Qualcomm’s (NASDAQ:QCOM) fourth quarter looks like it’s about to get a bit rougher. On Monday, the chip maker reported that China’s National Development and Reform Commission — the nation’s top antitrust watchdog — is investigating the firm under the Chinese Anti-Monopoly Law. The nature of the investigation is confidential, but Qualcomm reports that it is “not aware of any charge by the NDRC that Qualcomm has violated the AML.”
At a glance, it’s unclear how severe the investigation is. China is moving toward a $16 billion upgrade of its telecom infrastructure to 4G LTE (Long-Term Evolution) and is expected to contract with Qualcomm, a leading developer and manufacturer of advanced chips and technology for the telecom industry, for much of the rollout. In the wake of this and other infrastructure projects, the NDRC has announced a broad increase in the volume and scope of its investigations into major corporations, and Qualcomm could simply be caught in the regulatory updraft.

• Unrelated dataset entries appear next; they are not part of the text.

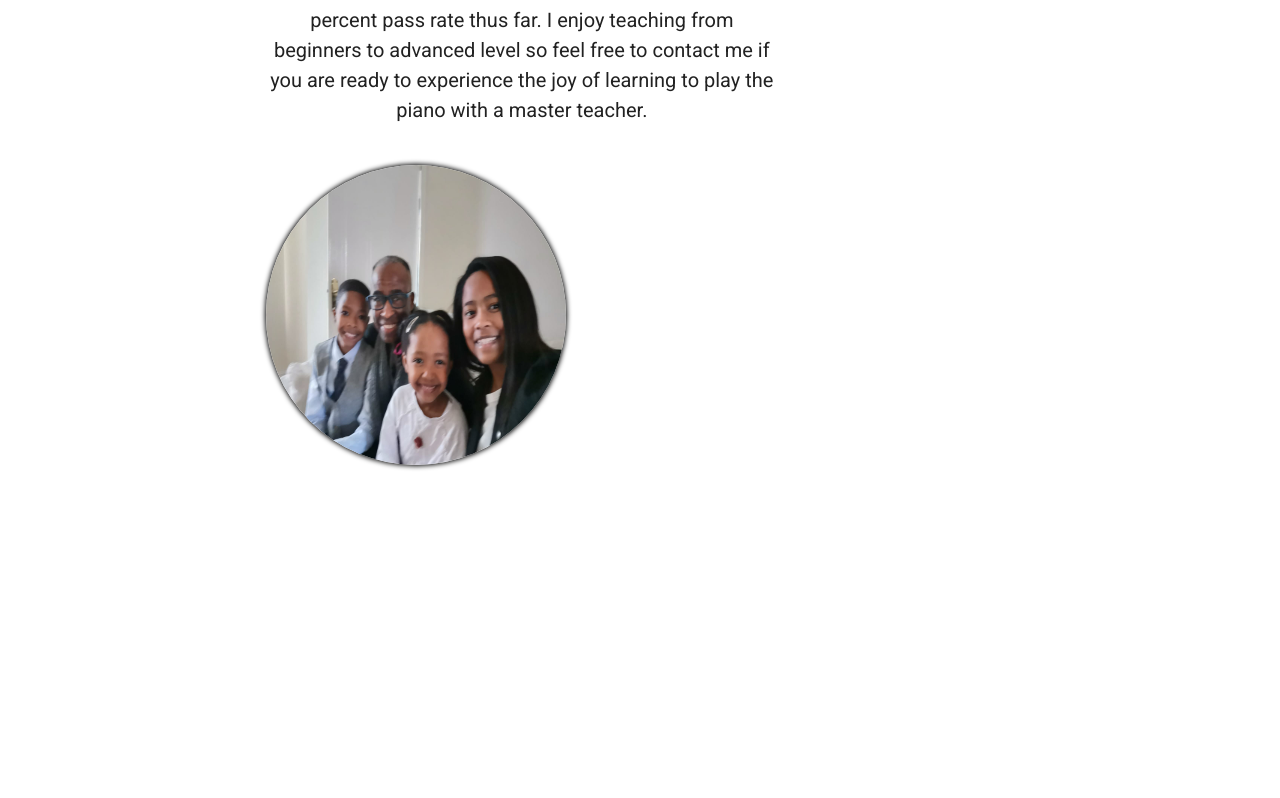
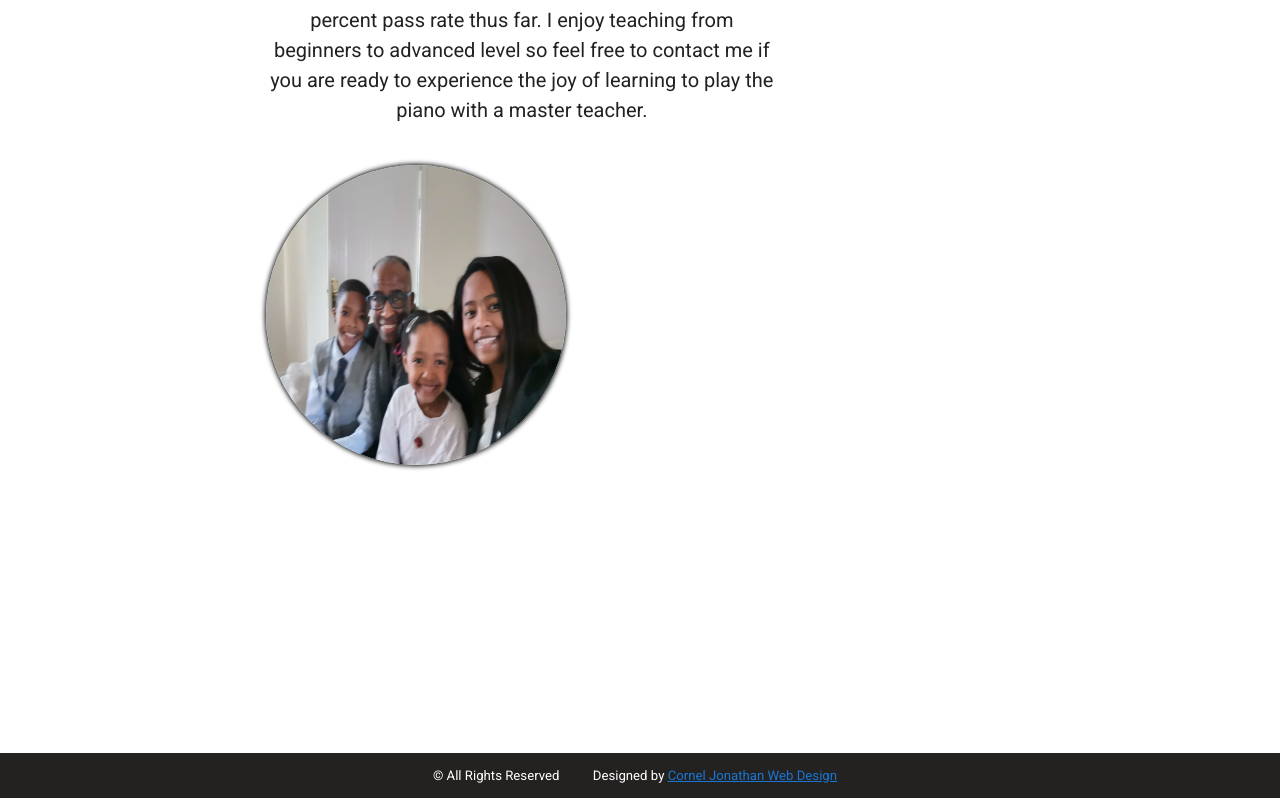
Before and after one commit to Hi-Im-Jony/pieter-piano, a Vue app: page / in a window 1280 px wide. Shown: the part 3006-3804 px from the top of the page. Before the commit the page ends 3759 px from the top, so only its background shows below. Built offline with nearby package versions, Linux system fonts and the light colour scheme.

Commit message:
added footer

```diff
--- a/src/views/Home.vue
+++ b/src/views/Home.vue
@@ -4,6 +4,7 @@
       <welcome-text />
       <pros />
       <about />
+      <my-footer />
     </div>
   </div>
 </template>
@@ -12,6 +13,7 @@
 import WelcomeText from "../components/welcome-text.vue";
 import Pros from "../components/pros.vue";
 import About from "../components/about.vue";
+import myFooter from "../components/my-footer.vue";
 
 export default {
   name: "Home",
@@ -19,6 +21,7 @@ export default {
     WelcomeText,
     Pros,
     About,
+    myFooter,
   },
 };
 </script>
```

But many observers are not taking the investigation at face value. Last week, Qualcomm CEO Paul Jacobs told The Wall Street Journal that his firm — and most U.S. technology companies, in fact — are “seeing increased pressure” from foreign businesses and governments as a result of Edward Snowden’s leaks regarding the U.S. National Security Agency’s clandestine surveillance programs.
Businesses and governments in Europe reacted quickly and vehemently to news that the NSA was eavesdropping on digital communications previously thought secure and confidential. In August, the Information Technology & Innovation Foundation issued a report suggesting that the U.S. cloud computing business alone stands to lose between $22 billion and $35 billion over the next three years due to lost business.
Qualcomm CEO Jacobs’s comments suggest that it’s not just Europe that is pushing back against American technology firms, and earnings data from the third quarter back up his claims. In November, Cisco Systems (NASDAQ:CSCO) reported underwhelming fiscal first-quarter results that included an 18 percent decline in orders from China. Cisco also reported that it expects ongoing revenue declines in the current quarter in part because of lower demand from China.
To be clear, NSA-related security concerns aren’t the only headwinds facing tech companies like Cisco and Qualcomm in China. Chinese policymakers appear interested in supporting domestic companies as much as possible, which could mean setting up some roadblocks for American firms.
Duncan Clark, chairman of BDA, a technology consultancy based in Beijing, told Reuters that China is trying to repair its domestic chipset manufacturing industry, which is currently in “disarray.”